An Anatomical Evaluation of the Myocardial Length-Tension Diagram
A method of examining a small (50 to 100 µ o.d.) strand of living cardiac muscle containing several fibers with a high power optical system is described. When the strand was stretched so that it was just taut, the muscle fibers within were found to be slack and severely buckled. An extension of 40 to 60% of this initial length was required before the fibers became straightened and aligned with the long axis of the strand. This finding can account for the fact that cardiac muscle, unlike skeletal muscle, must be subjected to considerable passive tension before its maximum active tension can develop. The resting sarcomere length (that observed when the fiber is just straightened) was 2.0 to 2.2µ. Overall strand length and sarcomere length were measured and had no accurately predictable relation. Rabbit papillary muscle fixed at a length at which the passive tension was just zero showed similar buckling of the muscle fibers. The collagen content (in the form of hydroxyproline analysis) of heart muscle was approximately 6 times that of skeletal muscle. The significance of these findings and their relation to some previously reported mechanical properties of cardiac muscle are discussed.

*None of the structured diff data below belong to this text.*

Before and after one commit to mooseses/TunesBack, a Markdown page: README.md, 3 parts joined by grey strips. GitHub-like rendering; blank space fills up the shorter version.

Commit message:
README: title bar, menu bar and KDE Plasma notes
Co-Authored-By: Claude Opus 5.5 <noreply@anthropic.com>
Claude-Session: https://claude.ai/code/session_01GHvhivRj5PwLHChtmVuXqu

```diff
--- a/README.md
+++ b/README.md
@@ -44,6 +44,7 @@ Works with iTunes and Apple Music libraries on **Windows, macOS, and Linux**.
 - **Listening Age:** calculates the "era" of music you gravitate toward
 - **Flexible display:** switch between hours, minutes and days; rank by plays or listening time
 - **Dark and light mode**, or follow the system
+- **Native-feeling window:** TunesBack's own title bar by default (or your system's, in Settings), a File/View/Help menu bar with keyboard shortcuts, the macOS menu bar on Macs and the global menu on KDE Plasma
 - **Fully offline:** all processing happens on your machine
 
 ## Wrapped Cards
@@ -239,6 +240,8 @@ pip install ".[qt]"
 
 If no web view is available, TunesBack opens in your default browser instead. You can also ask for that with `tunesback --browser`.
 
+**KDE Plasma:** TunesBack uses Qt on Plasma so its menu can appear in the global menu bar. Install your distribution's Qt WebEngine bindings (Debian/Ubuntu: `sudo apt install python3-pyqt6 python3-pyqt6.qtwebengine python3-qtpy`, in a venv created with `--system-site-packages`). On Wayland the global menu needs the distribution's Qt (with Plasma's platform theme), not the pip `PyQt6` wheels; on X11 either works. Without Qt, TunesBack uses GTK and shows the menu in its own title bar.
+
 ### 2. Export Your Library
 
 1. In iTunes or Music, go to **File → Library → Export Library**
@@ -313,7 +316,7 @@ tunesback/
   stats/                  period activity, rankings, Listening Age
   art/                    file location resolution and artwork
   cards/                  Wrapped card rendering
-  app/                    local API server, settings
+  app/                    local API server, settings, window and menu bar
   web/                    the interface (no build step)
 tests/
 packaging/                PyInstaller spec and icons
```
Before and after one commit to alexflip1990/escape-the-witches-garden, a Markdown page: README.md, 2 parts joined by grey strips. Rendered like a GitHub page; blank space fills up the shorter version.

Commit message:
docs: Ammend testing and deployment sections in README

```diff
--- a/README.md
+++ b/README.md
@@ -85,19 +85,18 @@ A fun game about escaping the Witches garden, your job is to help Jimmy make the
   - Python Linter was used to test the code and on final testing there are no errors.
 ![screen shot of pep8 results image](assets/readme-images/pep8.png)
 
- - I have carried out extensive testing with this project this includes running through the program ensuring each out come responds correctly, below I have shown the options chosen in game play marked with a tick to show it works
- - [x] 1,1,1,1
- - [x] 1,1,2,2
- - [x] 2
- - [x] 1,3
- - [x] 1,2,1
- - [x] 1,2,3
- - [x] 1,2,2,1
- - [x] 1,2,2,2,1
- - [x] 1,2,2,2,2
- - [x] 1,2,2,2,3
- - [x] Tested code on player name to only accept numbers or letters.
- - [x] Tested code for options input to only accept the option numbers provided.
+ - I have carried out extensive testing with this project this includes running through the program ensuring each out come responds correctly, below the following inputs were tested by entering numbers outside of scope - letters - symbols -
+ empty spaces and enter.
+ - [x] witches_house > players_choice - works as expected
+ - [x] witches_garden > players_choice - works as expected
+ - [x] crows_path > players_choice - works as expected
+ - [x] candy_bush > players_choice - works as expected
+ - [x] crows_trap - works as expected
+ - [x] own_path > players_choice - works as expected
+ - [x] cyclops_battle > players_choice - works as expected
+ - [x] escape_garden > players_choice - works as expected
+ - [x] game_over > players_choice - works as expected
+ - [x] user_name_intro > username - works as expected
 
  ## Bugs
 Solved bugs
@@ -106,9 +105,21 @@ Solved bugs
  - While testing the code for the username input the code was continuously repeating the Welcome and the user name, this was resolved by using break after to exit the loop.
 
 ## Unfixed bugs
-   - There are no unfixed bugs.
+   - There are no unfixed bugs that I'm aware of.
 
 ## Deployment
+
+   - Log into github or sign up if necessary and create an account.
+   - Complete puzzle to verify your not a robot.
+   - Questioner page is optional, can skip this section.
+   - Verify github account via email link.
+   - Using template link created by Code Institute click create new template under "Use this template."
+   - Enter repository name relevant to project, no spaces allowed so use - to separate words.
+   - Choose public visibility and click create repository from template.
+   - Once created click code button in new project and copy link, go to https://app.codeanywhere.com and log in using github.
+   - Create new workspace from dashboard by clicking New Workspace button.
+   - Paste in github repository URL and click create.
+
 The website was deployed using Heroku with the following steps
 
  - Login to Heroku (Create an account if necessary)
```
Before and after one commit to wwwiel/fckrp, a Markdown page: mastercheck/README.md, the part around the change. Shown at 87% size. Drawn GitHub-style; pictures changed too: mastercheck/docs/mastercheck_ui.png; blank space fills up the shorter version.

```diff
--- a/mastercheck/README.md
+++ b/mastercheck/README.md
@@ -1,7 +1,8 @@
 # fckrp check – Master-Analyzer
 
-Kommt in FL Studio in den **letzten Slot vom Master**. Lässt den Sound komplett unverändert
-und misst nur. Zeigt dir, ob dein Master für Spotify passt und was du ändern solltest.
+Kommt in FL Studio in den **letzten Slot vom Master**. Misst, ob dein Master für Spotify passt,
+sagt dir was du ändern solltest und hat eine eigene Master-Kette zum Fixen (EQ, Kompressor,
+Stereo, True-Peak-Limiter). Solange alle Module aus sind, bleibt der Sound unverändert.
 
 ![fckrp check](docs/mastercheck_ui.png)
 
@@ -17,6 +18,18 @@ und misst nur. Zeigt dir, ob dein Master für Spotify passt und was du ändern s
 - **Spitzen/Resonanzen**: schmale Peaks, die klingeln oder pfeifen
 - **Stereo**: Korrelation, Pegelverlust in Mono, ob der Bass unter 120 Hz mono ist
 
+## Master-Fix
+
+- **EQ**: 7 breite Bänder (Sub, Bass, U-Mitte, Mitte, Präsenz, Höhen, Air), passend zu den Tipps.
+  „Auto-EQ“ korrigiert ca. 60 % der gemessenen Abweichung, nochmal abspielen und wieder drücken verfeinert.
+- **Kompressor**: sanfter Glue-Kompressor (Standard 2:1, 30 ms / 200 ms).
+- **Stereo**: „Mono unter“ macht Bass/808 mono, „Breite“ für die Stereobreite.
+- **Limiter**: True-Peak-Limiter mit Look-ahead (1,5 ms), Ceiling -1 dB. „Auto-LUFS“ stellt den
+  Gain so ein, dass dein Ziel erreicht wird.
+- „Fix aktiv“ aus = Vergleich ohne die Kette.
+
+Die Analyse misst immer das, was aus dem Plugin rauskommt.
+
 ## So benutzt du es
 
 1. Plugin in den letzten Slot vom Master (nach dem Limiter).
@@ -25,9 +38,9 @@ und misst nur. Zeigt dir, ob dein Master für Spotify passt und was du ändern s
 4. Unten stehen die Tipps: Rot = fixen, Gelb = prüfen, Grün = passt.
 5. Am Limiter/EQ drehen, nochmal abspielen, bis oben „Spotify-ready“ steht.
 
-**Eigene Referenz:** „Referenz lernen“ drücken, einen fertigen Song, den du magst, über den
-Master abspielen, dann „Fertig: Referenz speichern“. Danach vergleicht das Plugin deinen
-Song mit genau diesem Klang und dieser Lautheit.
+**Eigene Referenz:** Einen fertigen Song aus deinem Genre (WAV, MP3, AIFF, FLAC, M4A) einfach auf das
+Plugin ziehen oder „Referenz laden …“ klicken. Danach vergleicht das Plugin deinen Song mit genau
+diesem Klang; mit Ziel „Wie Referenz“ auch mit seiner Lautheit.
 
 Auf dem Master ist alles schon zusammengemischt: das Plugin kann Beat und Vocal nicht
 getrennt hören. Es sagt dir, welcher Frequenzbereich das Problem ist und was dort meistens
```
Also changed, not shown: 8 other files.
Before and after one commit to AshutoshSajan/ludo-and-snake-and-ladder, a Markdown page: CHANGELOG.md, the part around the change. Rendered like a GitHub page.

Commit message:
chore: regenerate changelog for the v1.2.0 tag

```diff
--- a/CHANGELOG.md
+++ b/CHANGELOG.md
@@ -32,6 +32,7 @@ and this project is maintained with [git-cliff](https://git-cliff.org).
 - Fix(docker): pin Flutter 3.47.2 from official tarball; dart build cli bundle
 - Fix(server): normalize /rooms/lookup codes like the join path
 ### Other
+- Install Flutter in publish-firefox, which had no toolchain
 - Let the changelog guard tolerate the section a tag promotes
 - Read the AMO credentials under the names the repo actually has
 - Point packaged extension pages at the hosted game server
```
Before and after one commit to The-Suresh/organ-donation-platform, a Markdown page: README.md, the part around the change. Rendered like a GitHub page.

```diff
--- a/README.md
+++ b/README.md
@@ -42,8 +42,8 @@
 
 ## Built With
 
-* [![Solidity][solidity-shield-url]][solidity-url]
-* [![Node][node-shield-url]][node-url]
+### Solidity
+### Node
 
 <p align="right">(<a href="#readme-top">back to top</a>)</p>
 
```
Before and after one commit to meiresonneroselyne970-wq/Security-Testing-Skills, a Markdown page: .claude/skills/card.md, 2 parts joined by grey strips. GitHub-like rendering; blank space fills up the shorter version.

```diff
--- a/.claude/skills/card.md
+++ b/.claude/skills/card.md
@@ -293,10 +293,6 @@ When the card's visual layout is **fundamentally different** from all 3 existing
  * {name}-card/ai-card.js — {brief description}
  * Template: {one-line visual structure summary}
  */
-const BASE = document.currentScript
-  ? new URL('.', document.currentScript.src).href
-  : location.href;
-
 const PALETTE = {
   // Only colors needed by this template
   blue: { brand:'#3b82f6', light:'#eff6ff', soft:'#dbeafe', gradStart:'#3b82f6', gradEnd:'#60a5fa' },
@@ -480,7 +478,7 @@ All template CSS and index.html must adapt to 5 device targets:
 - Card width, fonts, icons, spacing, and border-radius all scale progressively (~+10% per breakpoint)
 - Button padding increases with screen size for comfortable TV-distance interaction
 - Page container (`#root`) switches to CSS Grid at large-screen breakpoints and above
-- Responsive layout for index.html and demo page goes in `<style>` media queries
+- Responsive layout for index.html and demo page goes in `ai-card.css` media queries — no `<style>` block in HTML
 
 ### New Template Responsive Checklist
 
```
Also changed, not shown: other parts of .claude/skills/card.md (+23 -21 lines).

- cardiac sarcomere lengths
- cardiac parallel elastic element
- microscopy of live cardiac muscle
- television microscopy
- collagen in cardiac muscle
- cardiac muscle resting tension
- cardiac muscle fiber arrangement
- cardiac structural-mechanical relationships
- Accepted May 12, 1967.
- © 1967 American Heart Association, Inc.